*** Opening of Data records ***
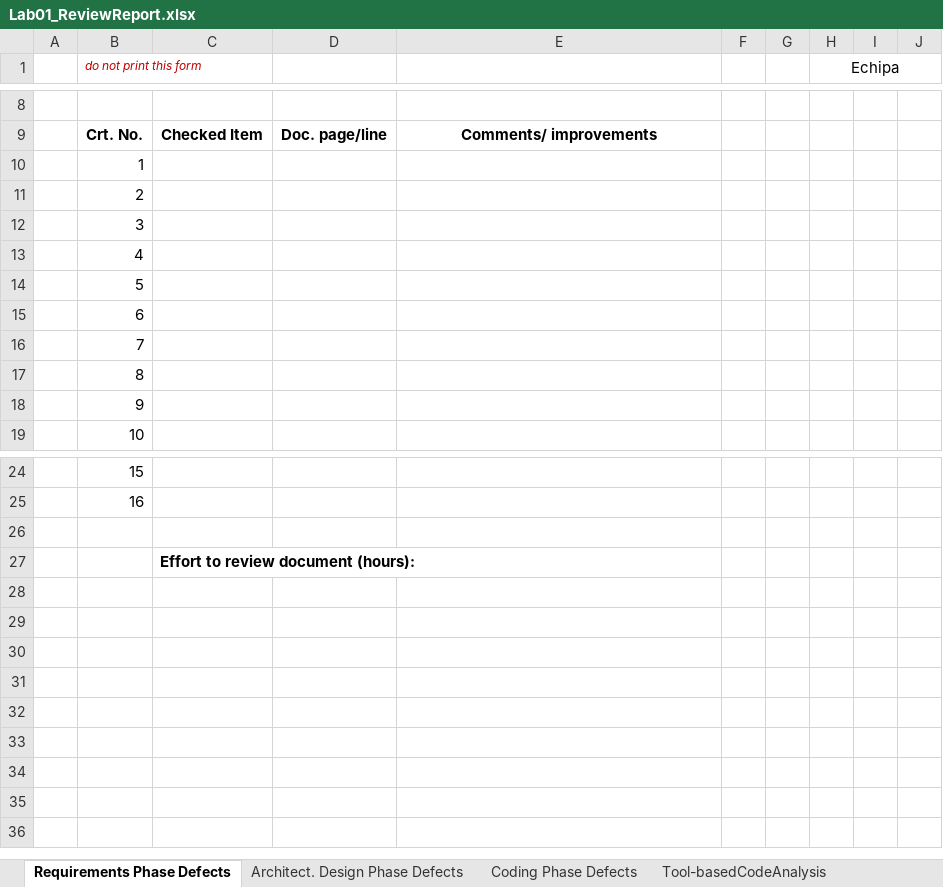
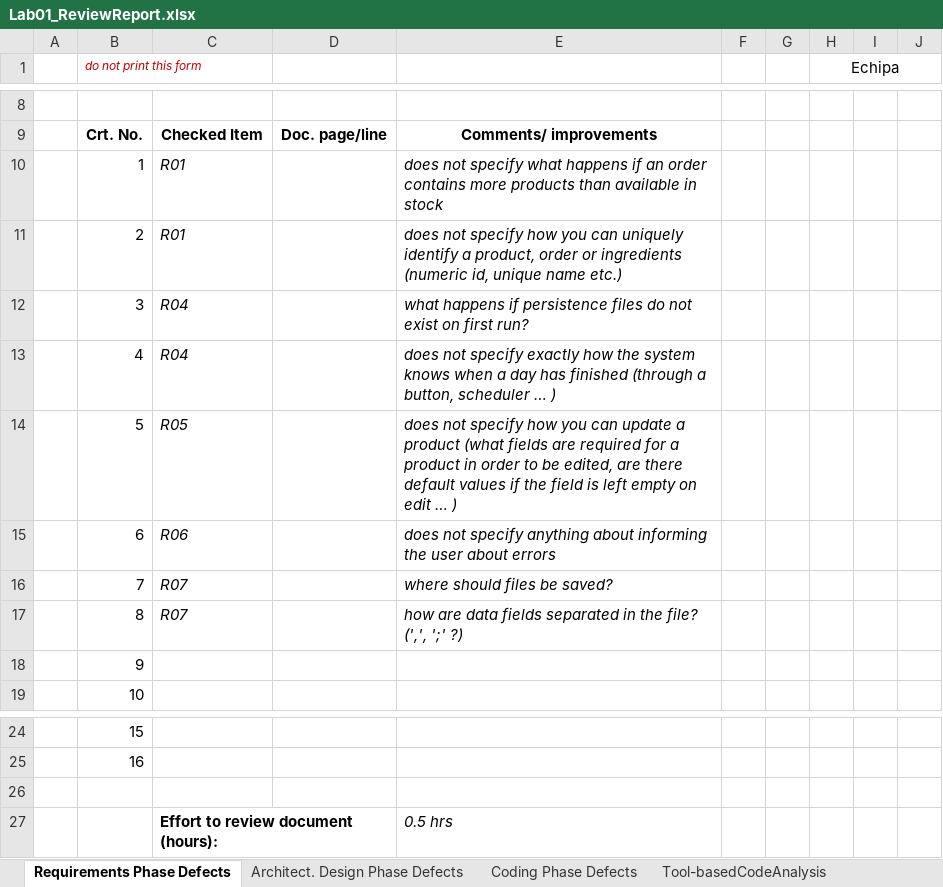
Before and after one commit to mario-cervinschi/vvss-project, an Excel workbook: docs/Lab01/CheckLists/Lab01_ReviewReport.xlsx, sheet Requirements Phase Defects, drawn as a sheet; only a part is shown, gaps mark what is left out; values as stored, in another font and other column widths than the file's, no borders; the diff names each change by its address in the sheet, - before the commit and + after, or states it on an @@ line.

Commit message:
lab01. inspected requirements (1.1.)

```diff
--- a/docs/Lab01/CheckLists/Lab01_ReviewReport.xlsx (sheet Requirements Phase Defects)
+++ b/docs/Lab01/CheckLists/Lab01_ReviewReport.xlsx (sheet Requirements Phase Defects)
-C10:C11: (empty)
+C10:C11: R01
-E10: (empty)
+E10: does not specify what happens if an order contains more products than available in stock
-E11: (empty)
+E11: does not specify how you can uniquely identify a product, order or ingredients (numeric id, unique name etc.)
-C12:C13: (empty)
+C12:C13: R04
-E12: (empty)
+E12: what happens if persistence files do not exist on first run?
-E13: (empty)
+E13: does not specify exactly how the system knows when a day has finished (through a button, scheduler … )
-C14: (empty)
+C14: R05
-E14: (empty)
+E14: does not specify how you can update a product (what fields are required for a product in order to be edited, are there default values if the field is left empty on edit … )
-C15: (empty)
+C15: R06
-E15: (empty)
+E15: does not specify anything about informing the user about errors
-C16:C17: (empty)
+C16:C17: R07
-E16: (empty)
+E16: where should files be saved?
-E17: (empty)
+E17: how are data fields separated in the file? (',', ';' ?)
-E27: (empty)
+E27: 0.5 hrs
```
Also changed, not shown: 3 other files.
*** Close of Data records ***
• Problem to work on:
Would you please print out all the records above exactly, minus any pictures?

• Task result:
Before and after one commit to mario-cervinschi/vvss-project, an Excel workbook: docs/Lab01/CheckLists/Lab01_ReviewReport.xlsx, sheet Requirements Phase Defects, drawn as a sheet; only a part is shown, gaps mark what is left out; values as stored, in another font and other column widths than the file's, no borders; the diff names each change by its address in the sheet, - before the commit and + after, or states it on an @@ line.

Commit message:
lab01. inspected requirements (1.1.)

```diff
--- a/docs/Lab01/CheckLists/Lab01_ReviewReport.xlsx (sheet Requirements Phase Defects)
+++ b/docs/Lab01/CheckLists/Lab01_ReviewReport.xlsx (sheet Requirements Phase Defects)
-C10:C11: (empty)
+C10:C11: R01
-E10: (empty)
+E10: does not specify what happens if an order contains more products than available in stock
-E11: (empty)
+E11: does not specify how you can uniquely identify a product, order or ingredients (numeric id, unique name etc.)
-C12:C13: (empty)
+C12:C13: R04
-E12: (empty)
+E12: what happens if persistence files do not exist on first run?
-E13: (empty)
+E13: does not specify exactly how the system knows when a day has finished (through a button, scheduler … )
-C14: (empty)
+C14: R05
-E14: (empty)
+E14: does not specify how you can update a product (what fields are required for a product in order to be edited, are there default values if the field is left empty on edit … )
-C15: (empty)
+C15: R06
-E15: (empty)
+E15: does not specify anything about informing the user about errors
-C16:C17: (empty)
+C16:C17: R07
-E16: (empty)
+E16: where should files be saved?
-E17: (empty)
+E17: how are data fields separated in the file? (',', ';' ?)
-E27: (empty)
+E27: 0.5 hrs
```
Also changed, not shown: 3 other files.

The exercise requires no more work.